[Opening Input data section]
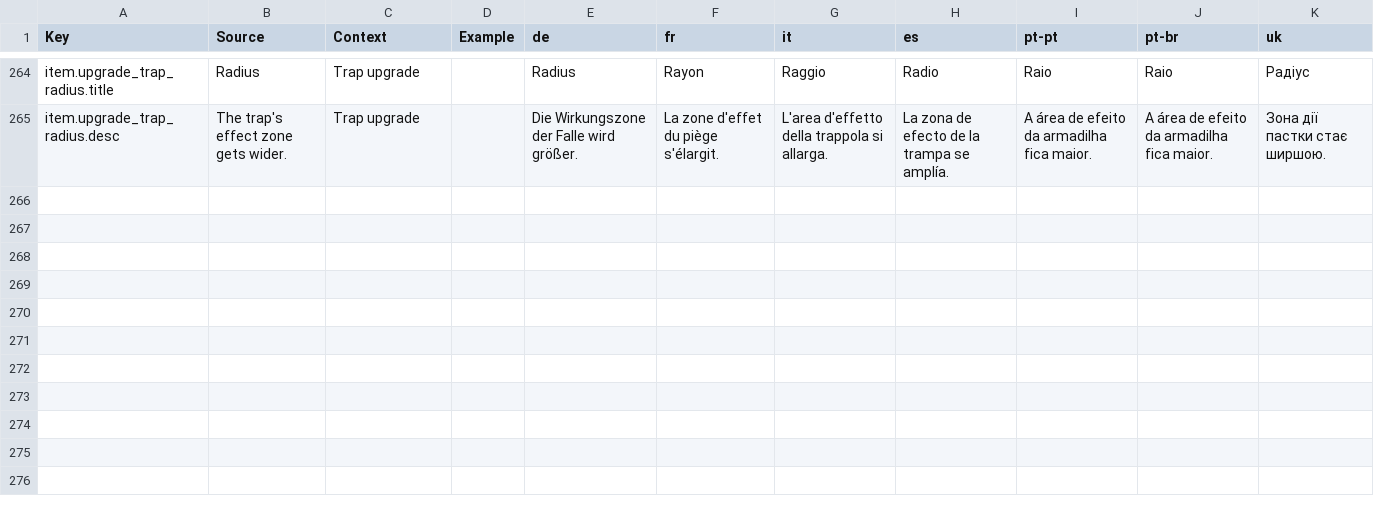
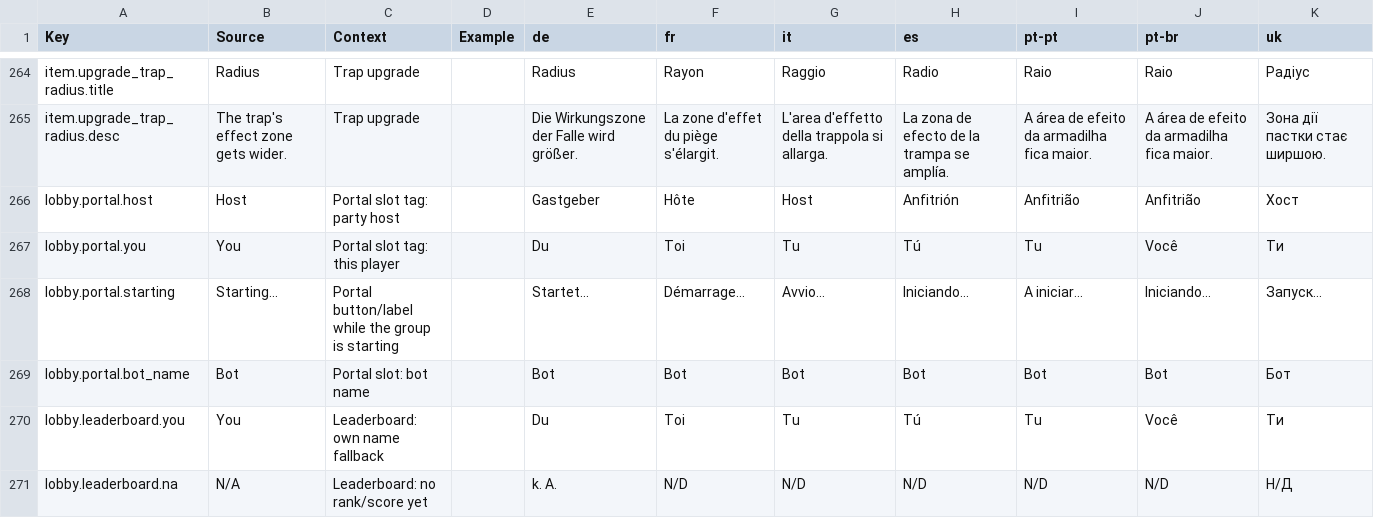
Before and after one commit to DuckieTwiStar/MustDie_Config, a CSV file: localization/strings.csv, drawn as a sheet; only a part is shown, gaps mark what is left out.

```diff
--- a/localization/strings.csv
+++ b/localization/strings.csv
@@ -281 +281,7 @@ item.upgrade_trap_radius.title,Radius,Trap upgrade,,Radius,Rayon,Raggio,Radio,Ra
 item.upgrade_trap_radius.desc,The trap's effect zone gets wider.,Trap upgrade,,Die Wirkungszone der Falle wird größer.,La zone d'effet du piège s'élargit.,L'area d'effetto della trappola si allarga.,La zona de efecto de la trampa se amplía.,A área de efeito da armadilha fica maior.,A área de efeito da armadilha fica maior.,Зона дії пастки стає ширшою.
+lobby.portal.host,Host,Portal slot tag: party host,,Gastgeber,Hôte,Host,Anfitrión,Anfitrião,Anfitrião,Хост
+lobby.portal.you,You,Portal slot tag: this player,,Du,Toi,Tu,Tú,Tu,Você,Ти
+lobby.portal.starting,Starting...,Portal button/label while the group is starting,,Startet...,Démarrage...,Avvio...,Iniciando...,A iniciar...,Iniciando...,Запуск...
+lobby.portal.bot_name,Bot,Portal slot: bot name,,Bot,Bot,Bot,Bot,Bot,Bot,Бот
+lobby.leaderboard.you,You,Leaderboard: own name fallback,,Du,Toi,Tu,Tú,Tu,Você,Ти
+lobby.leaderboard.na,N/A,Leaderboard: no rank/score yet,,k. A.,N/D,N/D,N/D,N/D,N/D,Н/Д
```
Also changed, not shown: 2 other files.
[Closing Input data section]
[Opening Input data section]
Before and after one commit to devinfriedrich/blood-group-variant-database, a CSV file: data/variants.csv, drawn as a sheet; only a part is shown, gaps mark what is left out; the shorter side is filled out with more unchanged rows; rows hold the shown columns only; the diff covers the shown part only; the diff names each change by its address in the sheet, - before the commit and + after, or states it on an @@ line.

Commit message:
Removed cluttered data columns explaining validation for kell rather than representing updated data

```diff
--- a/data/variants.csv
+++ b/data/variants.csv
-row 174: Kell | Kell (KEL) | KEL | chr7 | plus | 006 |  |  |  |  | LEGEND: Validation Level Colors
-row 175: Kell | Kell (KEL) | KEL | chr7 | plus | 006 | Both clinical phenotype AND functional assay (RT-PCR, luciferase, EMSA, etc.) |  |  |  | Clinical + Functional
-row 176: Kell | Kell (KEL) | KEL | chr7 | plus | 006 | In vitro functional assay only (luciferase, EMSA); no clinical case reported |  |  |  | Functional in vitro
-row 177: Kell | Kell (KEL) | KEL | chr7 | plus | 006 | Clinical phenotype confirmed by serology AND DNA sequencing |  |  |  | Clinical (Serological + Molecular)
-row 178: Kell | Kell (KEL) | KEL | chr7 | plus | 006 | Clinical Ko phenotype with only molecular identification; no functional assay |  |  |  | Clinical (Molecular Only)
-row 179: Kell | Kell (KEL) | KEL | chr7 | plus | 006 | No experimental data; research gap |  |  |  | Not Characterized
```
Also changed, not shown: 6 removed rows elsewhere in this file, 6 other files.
[Closing Input data section]
Wherever a line in the data above holds the word "Leaderboard", copy that line.

+lobby.leaderboard.you,You,Leaderboard: own name fallback,,Du,Toi,Tu,Tú,Tu,Você,Ти
+lobby.leaderboard.na,N/A,Leaderboard: no rank/score yet,,k. A.,N/D,N/D,N/D,N/D,N/D,Н/Д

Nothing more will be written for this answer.